What is Prostatitis?

Diagnosing Prostatitis at Sperling Prostate CenterProstatitis is an inflammation or swelling of the prostate gland. It may be caused by an infection, but sometimes the usual diagnostic tests are unable to identify a specific organism. This is a problem looking for a solution, especially if the condition is chronic (repeatedly comes back).

Prostatitis symptoms include:

  • Pain in the pelvic region (genitals or deeper in the groin) or lower back
  • Difficult or painful urination
  • Sexual dysfunction or painful orgasm
  • General health problems (flu-like feelings, fatigue, depression)
  • An elevated or rising PSA

Diagnosis is Problematic

Prostatitis can defy accurate diagnosis. It overlaps with other prostate conditions. One of the most common tests, a basic urinalysis, fails to detect 85% of bacteria strains that can cause prostatitis.

In standard practice, a doctor takes a detailed description of symptoms and any other problems going on at the same time. Lab analysis includes urine, blood, and prostate fluid. A digital rectal exam is performed, though this only examines one surface of the gland. A physical urological exam may also be done. If results are inconclusive, a diagnosis of Chronic Pelvic Pain Syndrome (CPPS) is often assigned, especially if pain or urinary symptoms have been present for 3 of the previous 6 months. Finally, if PSA is elevated, a biopsy may be ordered to rule out prostate cancer.

The Sperling Prostate Center Solution

New hope: A 3T multiparametric MRI before a biopsy helps correct diagnosis.

Thanks to our pioneering use of 3T mpMRI – BlueLaser™, the Sperling Prostate Center is a recognized leader in identifying prostate diseases. Our 3T mpMRI – BlueLaser™ is superior to CT and ultrasound in defining abnormal tissue in the prostate and its surroundings. When interpreted by our expert readers, it reveals prostate abnormalities that distinguish prostatitis from benign prostatic hyperplasia (BPH) or prostate cancer.

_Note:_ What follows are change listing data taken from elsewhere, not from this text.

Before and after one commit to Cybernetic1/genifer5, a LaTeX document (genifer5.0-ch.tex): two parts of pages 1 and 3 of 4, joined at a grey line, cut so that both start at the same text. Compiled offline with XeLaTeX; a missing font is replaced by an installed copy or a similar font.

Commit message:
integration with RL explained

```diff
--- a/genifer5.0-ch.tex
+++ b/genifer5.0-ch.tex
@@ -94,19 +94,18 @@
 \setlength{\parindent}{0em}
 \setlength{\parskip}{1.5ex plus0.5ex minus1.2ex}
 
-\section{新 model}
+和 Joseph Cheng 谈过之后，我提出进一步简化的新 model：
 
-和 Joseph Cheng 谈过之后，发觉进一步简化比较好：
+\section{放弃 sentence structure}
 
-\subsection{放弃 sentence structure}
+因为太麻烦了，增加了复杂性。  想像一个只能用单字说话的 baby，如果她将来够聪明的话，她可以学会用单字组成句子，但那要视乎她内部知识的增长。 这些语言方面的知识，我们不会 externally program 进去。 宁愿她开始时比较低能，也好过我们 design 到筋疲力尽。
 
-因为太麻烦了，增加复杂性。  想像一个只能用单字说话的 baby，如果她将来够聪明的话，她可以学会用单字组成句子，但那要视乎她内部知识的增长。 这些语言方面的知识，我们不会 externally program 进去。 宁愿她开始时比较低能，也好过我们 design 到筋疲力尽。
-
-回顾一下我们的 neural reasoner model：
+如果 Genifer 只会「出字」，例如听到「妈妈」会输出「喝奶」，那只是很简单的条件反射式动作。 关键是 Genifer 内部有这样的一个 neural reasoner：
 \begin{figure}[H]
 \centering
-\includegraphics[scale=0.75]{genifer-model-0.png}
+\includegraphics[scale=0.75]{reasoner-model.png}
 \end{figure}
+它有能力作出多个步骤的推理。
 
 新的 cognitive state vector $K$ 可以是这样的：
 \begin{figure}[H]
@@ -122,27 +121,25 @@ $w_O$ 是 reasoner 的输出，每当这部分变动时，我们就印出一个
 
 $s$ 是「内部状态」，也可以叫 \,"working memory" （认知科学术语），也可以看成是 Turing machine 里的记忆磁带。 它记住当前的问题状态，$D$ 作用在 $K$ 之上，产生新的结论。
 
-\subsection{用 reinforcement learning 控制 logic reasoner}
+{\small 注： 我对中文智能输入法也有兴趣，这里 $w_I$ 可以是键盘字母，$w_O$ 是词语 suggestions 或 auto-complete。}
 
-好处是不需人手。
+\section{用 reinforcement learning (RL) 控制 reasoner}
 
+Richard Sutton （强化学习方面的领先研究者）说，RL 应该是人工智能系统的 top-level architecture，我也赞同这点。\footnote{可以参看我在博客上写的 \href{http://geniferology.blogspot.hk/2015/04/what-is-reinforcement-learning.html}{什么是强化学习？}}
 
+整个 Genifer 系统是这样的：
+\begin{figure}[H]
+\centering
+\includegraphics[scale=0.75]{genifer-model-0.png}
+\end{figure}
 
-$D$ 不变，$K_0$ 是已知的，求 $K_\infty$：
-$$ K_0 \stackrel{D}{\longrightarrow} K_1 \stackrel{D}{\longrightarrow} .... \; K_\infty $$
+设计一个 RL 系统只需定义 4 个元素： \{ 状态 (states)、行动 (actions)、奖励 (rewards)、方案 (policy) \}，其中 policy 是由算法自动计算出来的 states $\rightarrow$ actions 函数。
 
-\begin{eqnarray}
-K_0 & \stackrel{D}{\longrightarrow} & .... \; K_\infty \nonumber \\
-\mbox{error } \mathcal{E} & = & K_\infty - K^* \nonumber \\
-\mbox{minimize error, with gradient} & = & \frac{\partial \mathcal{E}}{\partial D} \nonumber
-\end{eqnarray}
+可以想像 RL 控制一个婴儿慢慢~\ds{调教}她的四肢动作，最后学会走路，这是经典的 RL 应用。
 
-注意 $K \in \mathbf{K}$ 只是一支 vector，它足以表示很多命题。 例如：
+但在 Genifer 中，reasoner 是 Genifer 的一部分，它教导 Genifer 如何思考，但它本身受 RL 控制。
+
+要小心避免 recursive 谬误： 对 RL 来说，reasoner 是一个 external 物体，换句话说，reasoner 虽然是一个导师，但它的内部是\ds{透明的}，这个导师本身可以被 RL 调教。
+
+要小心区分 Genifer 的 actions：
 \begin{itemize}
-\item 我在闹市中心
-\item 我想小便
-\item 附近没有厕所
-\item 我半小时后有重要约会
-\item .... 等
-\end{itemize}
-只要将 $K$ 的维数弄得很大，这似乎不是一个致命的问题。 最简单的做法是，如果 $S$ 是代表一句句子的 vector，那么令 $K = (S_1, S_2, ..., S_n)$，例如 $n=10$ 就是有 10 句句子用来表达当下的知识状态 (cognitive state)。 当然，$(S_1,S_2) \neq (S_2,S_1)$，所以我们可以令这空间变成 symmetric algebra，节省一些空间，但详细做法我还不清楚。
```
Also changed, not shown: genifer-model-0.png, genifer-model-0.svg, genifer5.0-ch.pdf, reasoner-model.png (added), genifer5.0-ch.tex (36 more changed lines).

The type of imaging we offer using our powerful, state-of-the-art MRI uses specialized sequences, or parameters, that reveal distinctive characteristics of prostatitis such as cellular differences, and blood flow that distinguishes inflammation vs. prostate cancer.

During a scan for prostatitis, if an area is detected that is suspicious for prostate cancer, a targeted in-bore mpMRI-guided biopsy using minimal needles can be done to rule out prostate cancer.

Daily Choices That Make a Difference

Nutrition DOs and DON’Ts

Note: Discomfort can be linked with bowel problems, so if you’re prone to bowel irritation, avoid foods that cause it.

DO’s DON’T’s
  • Mediterranean diet is best since it’s non-inflammatory
  • Veggies – focus on cruciferous ones like cauliflower, broccoli, and kale to reduce inflammation
  • Fruits – avoid acidic fruit if discomfort increases
  • Opt for plant protein over animal protein
  • Seek out high-fiber foods
  • Aim for organic, if possible, to reduce toxicity

Trigger foods can include:

  • Hot peppers and other spicy foods
  • Wheat or gluten
  • Acidic foods and drinks
  • Caffeine
  • Alcohol
  • Any food allergy that irritates the bowel

Supplements

Note: There is nearly universal agreement on the information below, though research into supplements produces sometimes conflicting results. Always discuss supplements with your doctor before using.

Okay to Consider Should be Avoided
  • Quercetin
  • Graminex pollen extract
  • Phytotherapy (Quercetin + pollen extract)
  • Turmeric/curcumin
  • Stinging nettle
  • Pygeum (to help with urinary symptoms)
  • Remember: Always buy supplements from reputable companies and discuss with your doctor before trying any
  • Supplements with a mixture of herbs or active ingredients. It’s best to try a single ingredient at a time to see if it works for you.
  • Don’t fall for advertising claims without checking the credibility of the source

Lifestyle Tips

Exercise Stress Management
  • Strengthen core muscles
  • Stretch frequently to release tension
  • Regular aerobic exercise (to decrease inflammation, reduce blood sugar, and balance hormones)
  • Yoga or tai chi
  • Breath work (may also help manage discomfort)
  • Relaxation and down time
  • Constructive ways to vent/talk out negative feelings with someone you trust
  • Get adequate sleep
  • Massage
  • Join a support group
Mind & Heart Environment
  • Embrace a positive attitude
  • Meditation or mindfulness exercises
  • Do something creative
  • Follow your bliss
  • Deepen intimacy with those you love
  • Replace personal care products that contain chemicals (soap, deodorant, etc.) with natural products
  • Replace toxic household cleaners with natural products
  • Eat organic

Questions Patients Ask Us



 

Are you worried about prostatitis?

Schedule a free consultation with Dr. Sperling to map out a diagnosis and treatment plan all personalized for your unique circumstances.

Contact us